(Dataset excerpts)
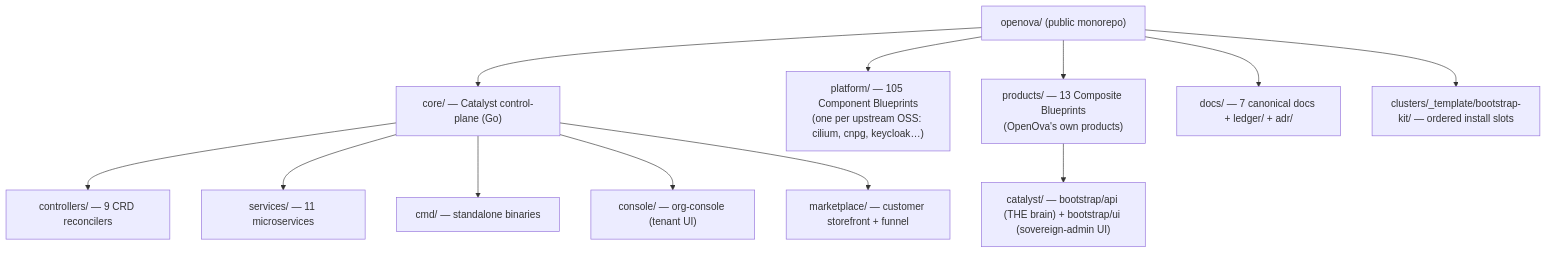
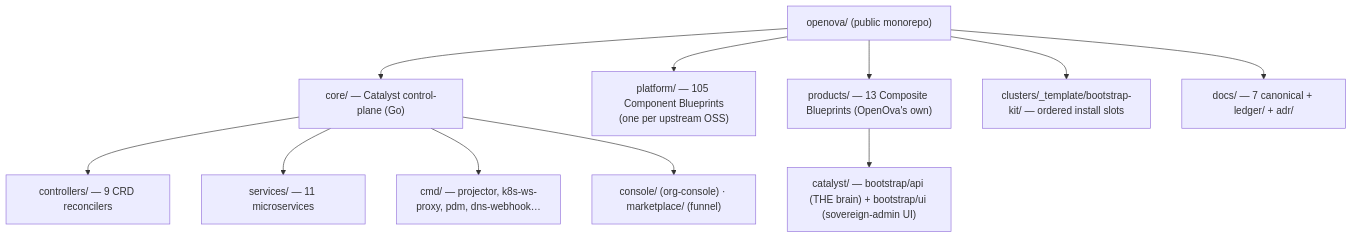
One commit to openova-io/openova changed the third of 16 diagrams in docs/SYSTEM-DESIGN.md. Above: the diagram before and after it, drawn with Mermaid. The commit also changed other lines of this file, not shown here.

````diff
--- a/docs/SYSTEM-DESIGN.md
+++ b/docs/SYSTEM-DESIGN.md
@@ -87,15 +93,14 @@
 ```mermaid
 graph TD
   ROOT["openova/ (public monorepo)"]
   ROOT --> CORE["core/ — Catalyst control-plane (Go)"]
-  ROOT --> PLAT["platform/ — 105 Component Blueprints<br/>(one per upstream OSS: cilium, cnpg, keycloak…)"]
-  ROOT --> PROD["products/ — 13 Composite Blueprints<br/>(OpenOva's own products)"]
-  ROOT --> DOCS["docs/ — 7 canonical docs + ledger/ + adr/"]
+  ROOT --> PLAT["platform/ — 105 Component Blueprints<br/>(one per upstream OSS)"]
+  ROOT --> PROD["products/ — 13 Composite Blueprints (OpenOva's own)"]
   ROOT --> CLUST["clusters/_template/bootstrap-kit/ — ordered install slots"]
+  ROOT --> DOCS["docs/ — 7 canonical + ledger/ + adr/"]
   CORE --> CTRL["controllers/ — 9 CRD reconcilers"]
   CORE --> SVC["services/ — 11 microservices"]
-  CORE --> CMD["cmd/ — standalone binaries"]
-  CORE --> CONS["console/ — org-console (tenant UI)"]
-  CORE --> MKT["marketplace/ — customer storefront + funnel"]
+  CORE --> CMDX["cmd/ — projector, k8s-ws-proxy, pdm, dns-webhook…"]
+  CORE --> FE["console/ (org-console) · marketplace/ (funnel)"]
   PROD --> CAT["catalyst/ — bootstrap/api (THE brain) + bootstrap/ui (sovereign-admin UI)"]
 ```
````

## Exercise description
Please give the number of lines in the entries above that hold "CORE", with no other text.

## Exercise output
8